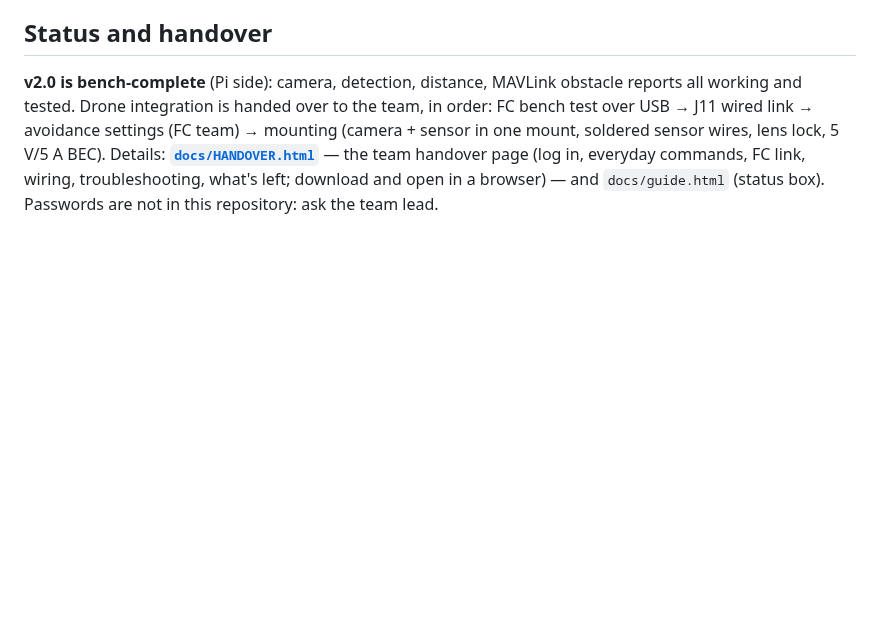
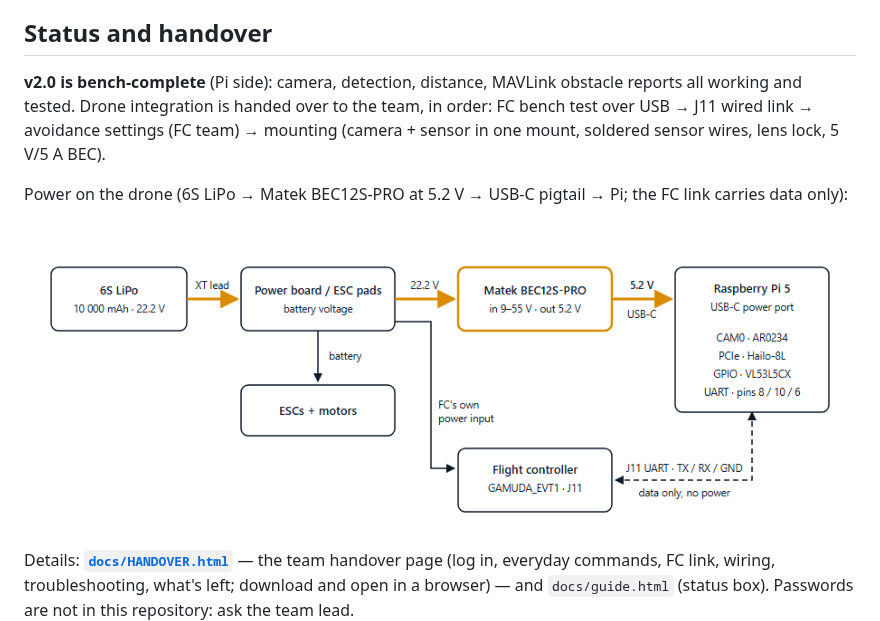
Before and after one commit to Ivanlim556/pi5-drone-vision, a Markdown page: README.md, the part around the change. GitHub-like rendering; pictures changed too: docs/images/drone-power-wiring.png (added); blank space fills up the shorter version.

Commit message:
docs: drone power wiring diagram (6S → BEC12S-PRO 5.2 V → USB-C → Pi; J11 data only)
Co-Authored-By: Claude Opus 5.5 <noreply@anthropic.com>

```diff
--- a/README.md
+++ b/README.md
@@ -191,6 +191,10 @@ fix: `docs/guide.html` and `docs/PROGRESS.md`.
 **v2.0 is bench-complete** (Pi side): camera, detection, distance, MAVLink obstacle reports all working and tested.
 Drone integration is handed over to the team, in order: FC bench test over USB → J11 wired link → avoidance
 settings (FC team) → mounting (camera + sensor in one mount, soldered sensor wires, lens lock, 5 V/5 A BEC).
+
+Power on the drone (6S LiPo → Matek BEC12S-PRO at 5.2 V → USB-C pigtail → Pi; the FC link carries data only):
+
+![Drone power wiring](docs/images/drone-power-wiring.png)
 Details: **[`docs/HANDOVER.html`](docs/HANDOVER.html)** — the team handover page (log in, everyday commands, FC link,
 wiring, troubleshooting, what's left; download and open in a browser) — and `docs/guide.html` (status box).
 Passwords are not in this repository: ask the team lead.
```
Also changed, not shown: 2 other files.
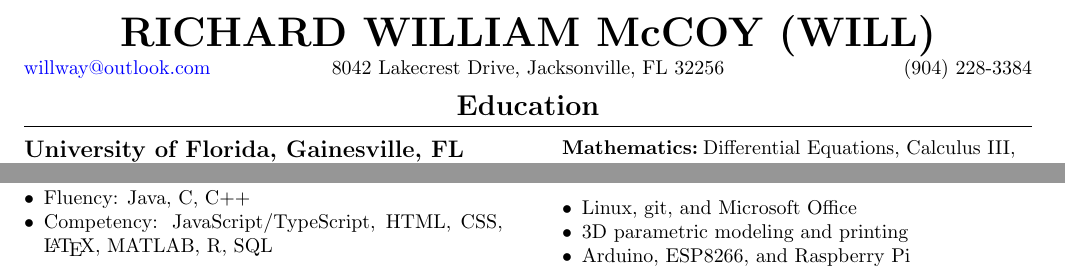
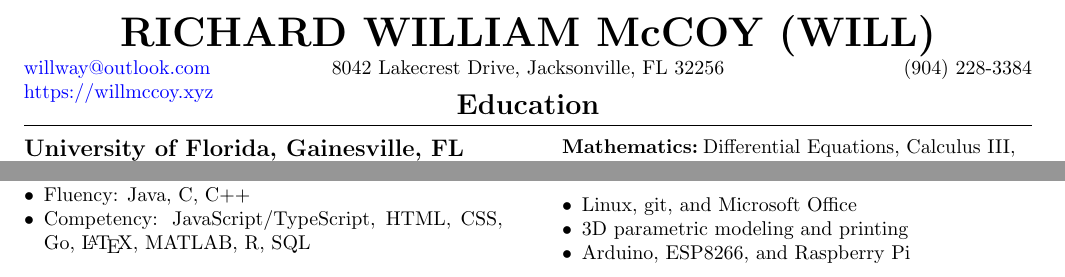
Before and after one commit to willway09/resume, a LaTeX CV (resume.tex): two parts of the page, joined at a grey line, cut so that both start at the same text. Compiled offline with pdfLaTeX.

Commit message:
Add website, add Go language

```diff
--- a/resume.tex
+++ b/resume.tex
@@ -98,11 +98,13 @@
 %\parsep{0em}
 RICHARD WILLIAM McCOY (WILL)
 \end{TitleCenter}
-\noindent\outtextbox{\href{willway@outlook.com}{willway@outlook.com}\hfill}\midtextbox{\hfil8042 Lakecrest Drive, Jacksonville, FL 32256\hfil}\outtextbox{\hfill (904) 228-3384}
+\noindent\outtextbox{\href{willway@outlook.com}{willway@outlook.com}\hfill}\midtextbox{\hfil8042 Lakecrest Drive, Jacksonville, FL 32256\hfil}\outtextbox{\hfill (904) 228-3384} \\
+\noindent\outtextbox{\href{https://willmccoy.xyz}{https://willmccoy.xyz}\hfill}\midtextbox{\hfil\hfil}\outtextbox{\hfill}
 
 %\title Richard William McCoy (Will)
 
-\vspace{.25em}
+%Shift up, because website does not fill full line
+\vspace{-1em}
 \section{Education}
 
 \noindent
@@ -231,7 +233,7 @@ Recipient of the Benacquisto Scholarship to the University of Florida
 \begin{CustomItemize}
 %\item Data analysis using Excel and other spreadsheet programs
 \item Fluency: Java, C, C++
-\item Competency: JavaScript/TypeScript, HTML, CSS, \LaTeX{}, MATLAB, R, SQL
+\item Competency: JavaScript/TypeScript, HTML, CSS, Go, \LaTeX{}, MATLAB, R, SQL
 \end{CustomItemize}
 \hfill}
 \spacetextbox{\hfil\hfil}
```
- - -
- YOUR ASSIGNMENT: A verbatim copy of every record above is required, with all pictures omitted.

- WRITTEN SOLUTION:
Before and after one commit to Ivanlim556/pi5-drone-vision, a Markdown page: README.md, the part around the change. GitHub-like rendering; pictures changed too: docs/images/drone-power-wiring.png (added); blank space fills up the shorter version.

Commit message:
docs: drone power wiring diagram (6S → BEC12S-PRO 5.2 V → USB-C → Pi; J11 data only)
Co-Authored-By: Claude Opus 5.5 <noreply@anthropic.com>

```diff
--- a/README.md
+++ b/README.md
@@ -191,6 +191,10 @@ fix: `docs/guide.html` and `docs/PROGRESS.md`.
 **v2.0 is bench-complete** (Pi side): camera, detection, distance, MAVLink obstacle reports all working and tested.
 Drone integration is handed over to the team, in order: FC bench test over USB → J11 wired link → avoidance
 settings (FC team) → mounting (camera + sensor in one mount, soldered sensor wires, lens lock, 5 V/5 A BEC).
+
+Power on the drone (6S LiPo → Matek BEC12S-PRO at 5.2 V → USB-C pigtail → Pi; the FC link carries data only):
+
+![Drone power wiring](docs/images/drone-power-wiring.png)
 Details: **[`docs/HANDOVER.html`](docs/HANDOVER.html)** — the team handover page (log in, everyday commands, FC link,
 wiring, troubleshooting, what's left; download and open in a browser) — and `docs/guide.html` (status box).
 Passwords are not in this repository: ask the team lead.
```
Also changed, not shown: 2 other files.
Before and after one commit to willway09/resume, a LaTeX CV (resume.tex): two parts of the page, joined at a grey line, cut so that both start at the same text. Compiled offline with pdfLaTeX.

Commit message:
Add website, add Go language

```diff
--- a/resume.tex
+++ b/resume.tex
@@ -98,11 +98,13 @@
 %\parsep{0em}
 RICHARD WILLIAM McCOY (WILL)
 \end{TitleCenter}
-\noindent\outtextbox{\href{willway@outlook.com}{willway@outlook.com}\hfill}\midtextbox{\hfil8042 Lakecrest Drive, Jacksonville, FL 32256\hfil}\outtextbox{\hfill (904) 228-3384}
+\noindent\outtextbox{\href{willway@outlook.com}{willway@outlook.com}\hfill}\midtextbox{\hfil8042 Lakecrest Drive, Jacksonville, FL 32256\hfil}\outtextbox{\hfill (904) 228-3384} \\
+\noindent\outtextbox{\href{https://willmccoy.xyz}{https://willmccoy.xyz}\hfill}\midtextbox{\hfil\hfil}\outtextbox{\hfill}
 
 %\title Richard William McCoy (Will)
 
-\vspace{.25em}
+%Shift up, because website does not fill full line
+\vspace{-1em}
 \section{Education}
 
 \noindent
@@ -231,7 +233,7 @@ Recipient of the Benacquisto Scholarship to the University of Florida
 \begin{CustomItemize}
 %\item Data analysis using Excel and other spreadsheet programs
 \item Fluency: Java, C, C++
-\item Competency: JavaScript/TypeScript, HTML, CSS, \LaTeX{}, MATLAB, R, SQL
+\item Competency: JavaScript/TypeScript, HTML, CSS, Go, \LaTeX{}, MATLAB, R, SQL
 \end{CustomItemize}
 \hfill}
 \spacetextbox{\hfil\hfil}
```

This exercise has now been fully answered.